Did your gas water heater suddenly stop working? Chances are the pilot light, which ignites the gas burner on your hot water heater, has gone out. If it has, you can try re-igniting it according to your water heater label. If the pilot light keeps going out, there are a number of potential problems to check.
- A bad thermocouple
The thermocouple allows gas to flow to the burner when it senses heat from the pilot. If it detects an unlit pilot, it automatically turns off the gas as a safety precaution. The thermocouple may stop operating if it is dirty, bent or damaged.
Dirt and grime can be cleaned off using a piece of sandpaper. If the thermocouple is bent far away from the pilot, you can simply bend it back to its original position, making sure it is close enough to the flame. The pilot light should appear blue in colour. If there is no clear sign of dirt accumulation or bending, then the device may simply be broken and needs replacing. This can be checked using a multimeter which tests the voltage coming from the device.
In theory, replacing a bad thermocouple is easy and only takes a few steps:
- Turn off the gas valve – do a quarter turn such that the handle is at a right angle to the pipe.
- Unscrew the nuts on the gas, thermocouple and pilot lines.
- Turn off the shutoff valve
- Remove the gas control and pilot light burner assembly
- Use a flat blade screwdriver to pry the spring clip on the thermocouple head and pull out the old thermocouple from the bracket.
- Install the new thermocouple (this should be the same type, size and length).
- Slide the burner assembly back in and reattach all three lines to the control valve.
- Relight the pilot, following the instructions carefully
- Reset gas control and refit access cover.
It is important to test for gas leaks, especially when replacing a thermocouple. When the gas burner turns on, soak a sponge in a 50-50 water/dish soap solution and wet the screw joints – air bubbles will indicate a leak.
A word of caution: before cleaning or cleaning, make sure to turn off the gas and wait for the thermocouple to cool to the touch. There will be a faint gas smell when you remove the gas lines, but this should dissipate within seconds. If the smell lingers, you should call your gas utility.
Working with gas carries a lot of safety risks, which is why we don’t recommend doing this operation yourself. It’s always best to err on the side of caution. Also, some hot water heaters also have a closed burner chamber that is difficult access, so it’s better to just call in a registered gas fitter.
Another thing is that, in some older models, the thermocouple can’t be replaced due to the unavailability or discontinuation of spare parts. Here at Hot Water Cylinders, we replace thermocouple on any brand, with the exception of Rheem.
- Flex tube problems

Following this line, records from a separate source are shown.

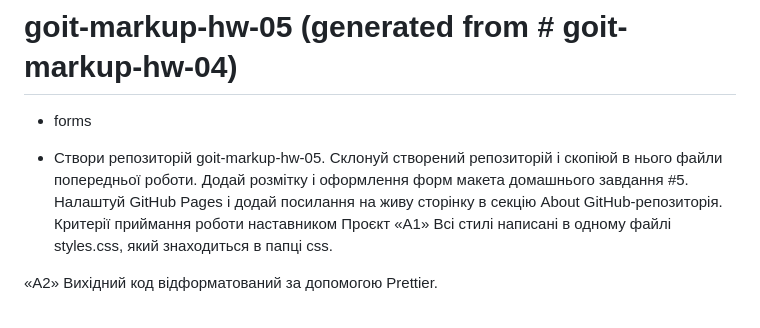
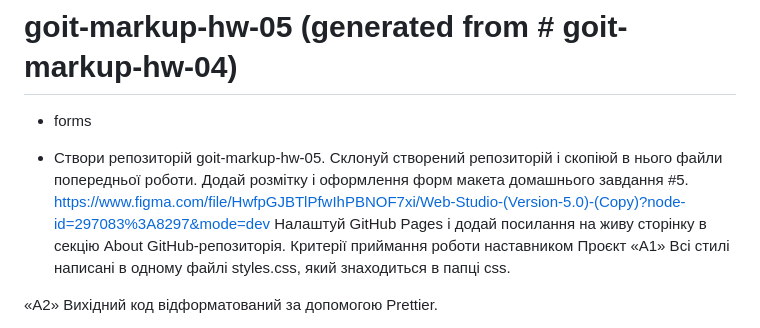
Before and after one commit to vButkevich/goit-markup-hw-05, a Markdown page: README.md, the part around the change. Drawn GitHub-style.

Commit message:
Update README.md
figma.#5

```diff
--- a/README.md
+++ b/README.md
@@ -4,6 +4,7 @@
 - Створи репозиторій goit-markup-hw-05.
 Склонуй створений репозиторій і скопіюй в нього файли попередньої роботи.
 Додай розмітку і оформлення форм макета домашнього завдання #5.
+  https://www.figma.com/file/HwfpGJBTlPfwIhPBNOF7xi/Web-Studio-(Version-5.0)-(Copy)?node-id=297083%3A8297&mode=dev
 Налаштуй GitHub Pages і додай посилання на живу сторінку в секцію About GitHub-репозиторія.
 Критерії приймання роботи наставником
 Проєкт
```
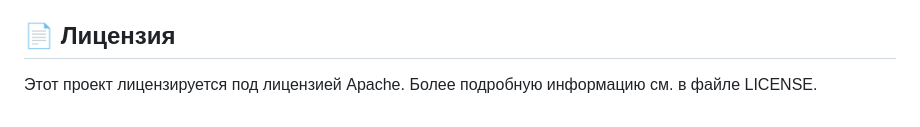
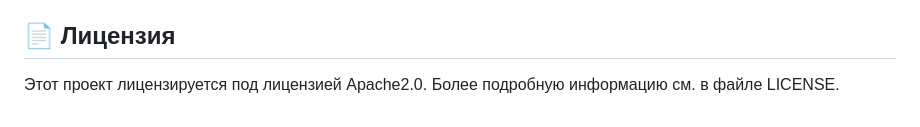
Before and after one commit to Really-Fun/MinecraftSite, a Markdown page: README.md, the part around the change. Rendered like a GitHub page.

```diff
--- a/README.md
+++ b/README.md
@@ -65,4 +65,4 @@ python manage.py migrate
 Если у вас есть вопросы или предложения по улучшению проекта, вы можете создать issue или pull request в репозитории.
 
 ## 📄 Лицензия
-Этот проект лицензируется под лицензией Apache. Более подробную информацию см. в файле LICENSE.
+Этот проект лицензируется под лицензией Apache2.0. Более подробную информацию см. в файле LICENSE.
```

If the thermocouple checks out, you might want to check for flex tube issues. Sometimes, this tubing gets kinked in places, which disrupts the gas flow and prevents proper pilot operation. Unkinking may resolve the issue. But if it fails, you’ll likely need a new flex tube.

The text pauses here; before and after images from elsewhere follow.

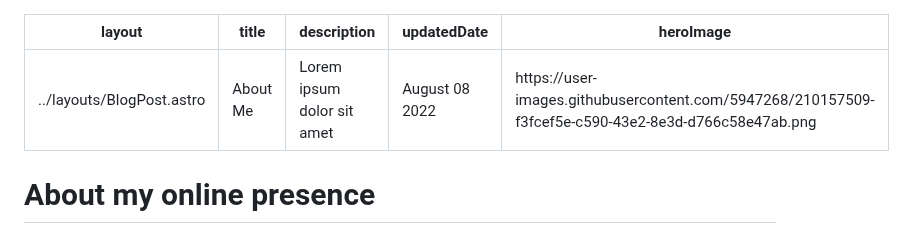
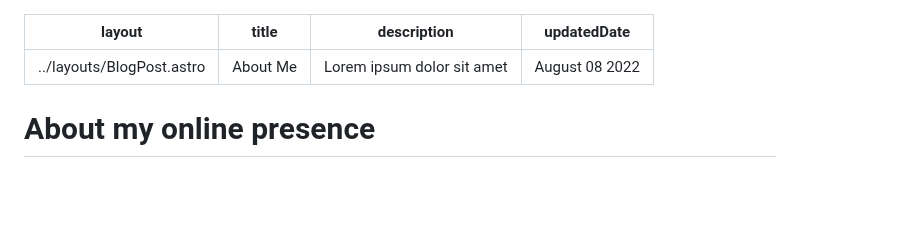
Before and after one commit to miguelgargallo/zenix, a Markdown page: src/pages/about.md, the part around the change. Drawn GitHub-style; blank space fills up the shorter version.

Commit message:
1.0.18 Nice Index

```diff
--- a/src/pages/about.md
+++ b/src/pages/about.md
@@ -3,7 +3,6 @@ layout: "../layouts/BlogPost.astro"
 title: "About Me"
 description: "Lorem ipsum dolor sit amet"
 updatedDate: "August 08 2022"
-heroImage: "https://user-images.githubusercontent.com/5947268/210157509-f3fcef5e-c590-43e2-8e3d-d766c58e47ab.png"
 ---
 
 # About my online presence
```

- Dirty pilot tube
If the thermocouple isn’t to blame, try checking the pilot tube. There might be dirt and grime buildup that obstructs the flow of gas. Unlike a broken thermocouple, a filthy pilot tube is much simpler to fix.
To start the process, turn off the gas and wait for the pilot to cool. Then, take a needle and clean the tube making sure to take out any blockage. After cleaning, turn the heater on and check if the pilot light will ignite. If it doesn’t repeat the process until everything works fine again.
- Main control valve issues
When all other issues are ruled out, the last thing you could check is the main control valve. It is rare for main control valves to go out but it is still possible. If you get a good result after testing the thermocouple using a multimeter, then a bad main control valve might be the culprit.
- Gas regulator issues
The gas regulator basically works by opening to let higher-pressure gas into the system and quickly shutting down when the “downstream” pressure reaches the desired level. The moving parts in this device are constantly in use and, hence, are prone to wear and tear. If the gas regulator is worn out, you’ll notice the pilot on your water heater, furnace and other gas appliances snuffing.
Other possibilities include a leak that is causing the burner to extinguish, an ignition that needs replacing or intermittent low gas pressure due to system fluctuations.
It’s a tall list of things to remember for the uninitiated, but a licensed gas fitter will have the expertise to find and fix the issue quickly and safely. They will also keep you from making errors that might make your warranty void.